Why SantaCon is No Match for #MillionsMarchNYC, in One Tweet
#BlackLivesMatter more than drunk idiots. That's the lesson to be drawn from two movements dueling for attention in New York City on Saturday, as the annual drunk reveling of SantaCon is drowned out by the chants of #MillionsMarchNYC.
When the organizers of #MillionsMarchNYC, a protest in New York City that hopes to mourn and advocate for "all those innocent people of color killed by the misuse of police force," announced the date of the protest, they didn't realize that it fell on the same Saturday as SantaCon, a 15-year-old bar crawl featuring tens of thousands of Santas getting progressively more drunk with each stop. That hasn't dissuaded thousands of protesters from joining in a "Day of Anger" to demand justice for Michael Brown, Eric Garner, Akai Gurley and other victims of police violence.
Although SantaCon organizers pledged — through their lawyer — respect and compassion for "the important civil rights demonstrations currently shaping our city's future," many #MillionsMarchNYC participants worried that their important message would be drowned out by bridge-and-tunnel revelers:
Others were dispirited by real-world evidence of #CrimingWhileWhite in action:
When #MillionsMarchNYC participant Arun Gupta engaged with one of the SantaCon celebrants, however, any concern that the "message" of public intoxication would overshadow the march vanished:
This says everything. Encapsulating both the true nature of SantaCon and the implicit privilege of the ability to flout public drinking laws without fear of a disproportionately violent response by law enforcement, this conversation shows what SantaCon is really about — and what #MillionsMarchNYC hopes to defeat.

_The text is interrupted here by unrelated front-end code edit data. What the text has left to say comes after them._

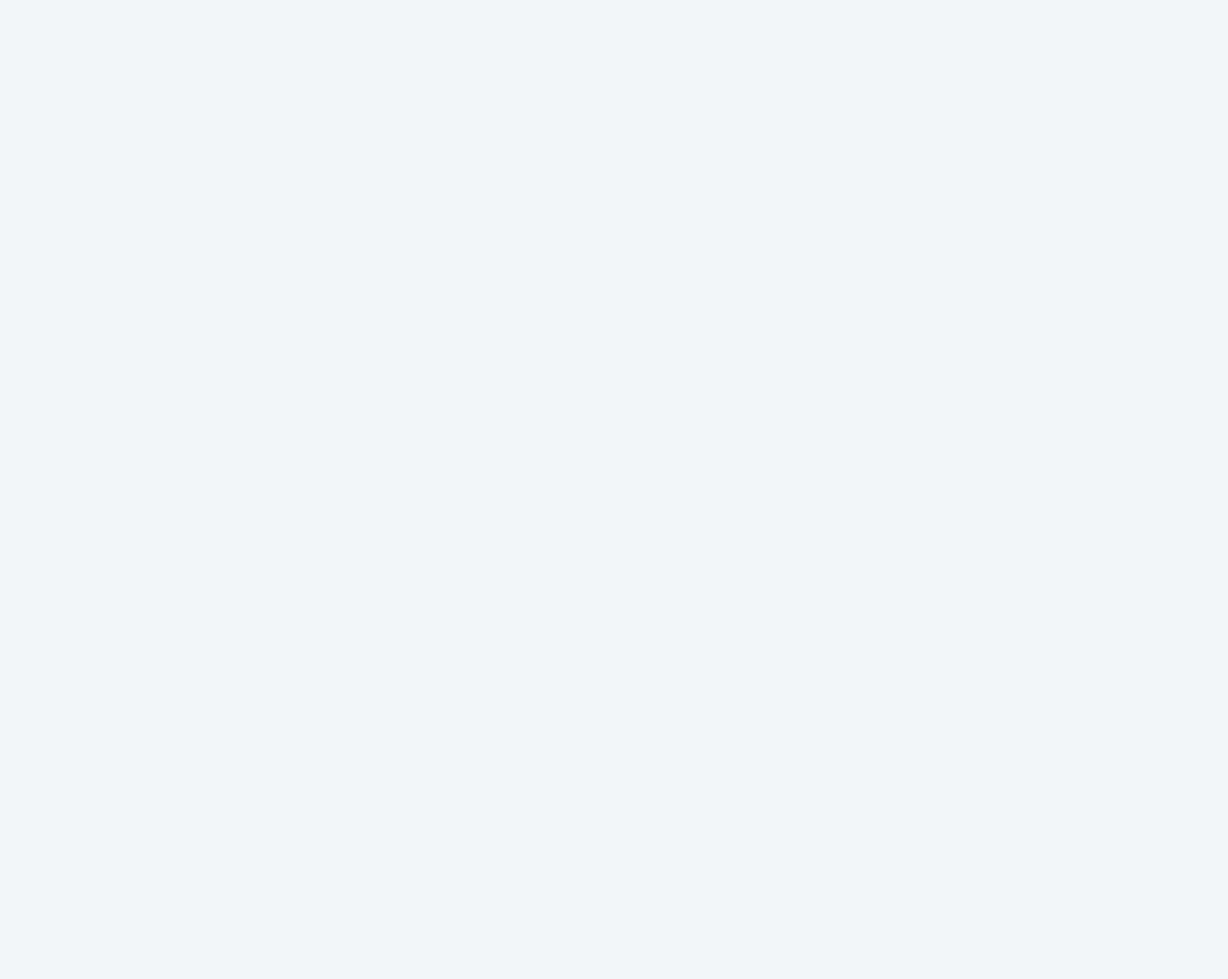
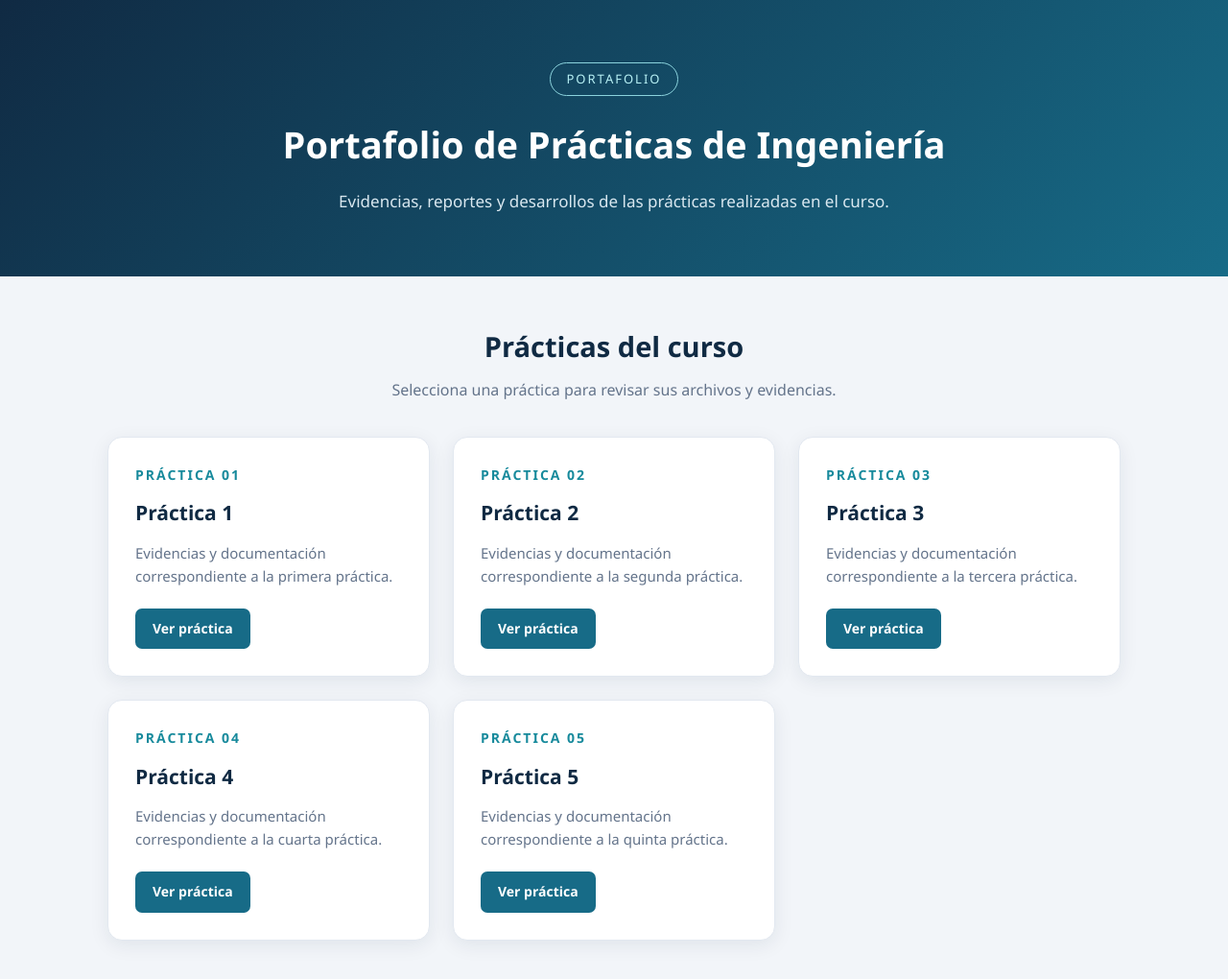
Before and after one commit to andreavees/Proyecto-de-ingenier-a, a plain HTML site: page index.html in a window 1280 px wide. Shown: the whole page at 96% size. Before the commit the page ends 800 px from the top, so only its background shows below. Drawn offline with Linux system fonts and the light colour scheme.

Commit message:
Completa estructura HTML del portafolio

```diff
--- a/index.html
+++ b/index.html
@@ -122,4 +122,60 @@
             transition: background-color 0.2s;
         }
 
-        .boton:hover
+        .boton:hover {
+            background-color: #104e64;
+        }
+    </style>
+</head>
+<body>
+    <header>
+        <span class="etiqueta">PORTAFOLIO</span>
+        <h1>Portafolio de Prácticas de Ingeniería</h1>
+        <p>Evidencias, reportes y desarrollos de las prácticas realizadas en el curso.</p>
+    </header>
+
+    <main class="contenedor">
+        <section class="introduccion">
+            <h2>Prácticas del curso</h2>
+            <p>Selecciona una práctica para revisar sus archivos y evidencias.</p>
+        </section>
+
+        <section class="practicas">
+            <article class="tarjeta">
+                <div class="numero">PRÁCTICA 01</div>
+                <h3>Práctica 1</h3>
+                <p>Evidencias y documentación correspondiente a la primera práctica.</p>
+                <a class="boton" href="Práctica 1/README.md">Ver práctica</a>
+            </article>
+
+            <article class="tarjeta">
+                <div class="numero">PRÁCTICA 02</div>
+                <h3>Práctica 2</h3>
+                <p>Evidencias y documentación correspondiente a la segunda práctica.</p>
+                <a class="boton" href="Práctica 2/README.md">Ver práctica</a>
+            </article>
+
+            <article class="tarjeta">
+                <div class="numero">PRÁCTICA 03</div>
+                <h3>Práctica 3</h3>
+                <p>Evidencias y documentación correspondiente a la tercera práctica.</p>
+                <a class="boton" href="Práctica 3/README.md">Ver práctica</a>
+            </article>
+
+            <article class="tarjeta">
+                <div class="numero">PRÁCTICA 04</div>
+                <h3>Práctica 4</h3>
+                <p>Evidencias y documentación correspondiente a la cuarta práctica.</p>
+                <a class="boton" href="Práctica 4/README.md">Ver práctica</a>
+            </article>
+
+            <article class="tarjeta">
+                <div class="numero">PRÁCTICA 05</div>
+                <h3>Práctica 5</h3>
+                <p>Evidencias y documentación correspondiente a la quinta práctica.</p>
+                <a class="boton" href="Práctica 5/README.md">Ver práctica</a>
+            </article>
+        </section>
+    </main>
+</body>
+</html>
```
Also changed, not shown: Práctica 4/Evidencias/vscodeprác.txt (added).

SantaCon may claim origins in subversive anti-commercial street theater, but real subversion is marching against police violence that disproportionately victimizes poor and minority Americans.
In the words of the ten-thousand-strong protesters upon meeting with SantaCon-ers in Herald Square: "Fuck you, SantaCon — a revolution's goin' on."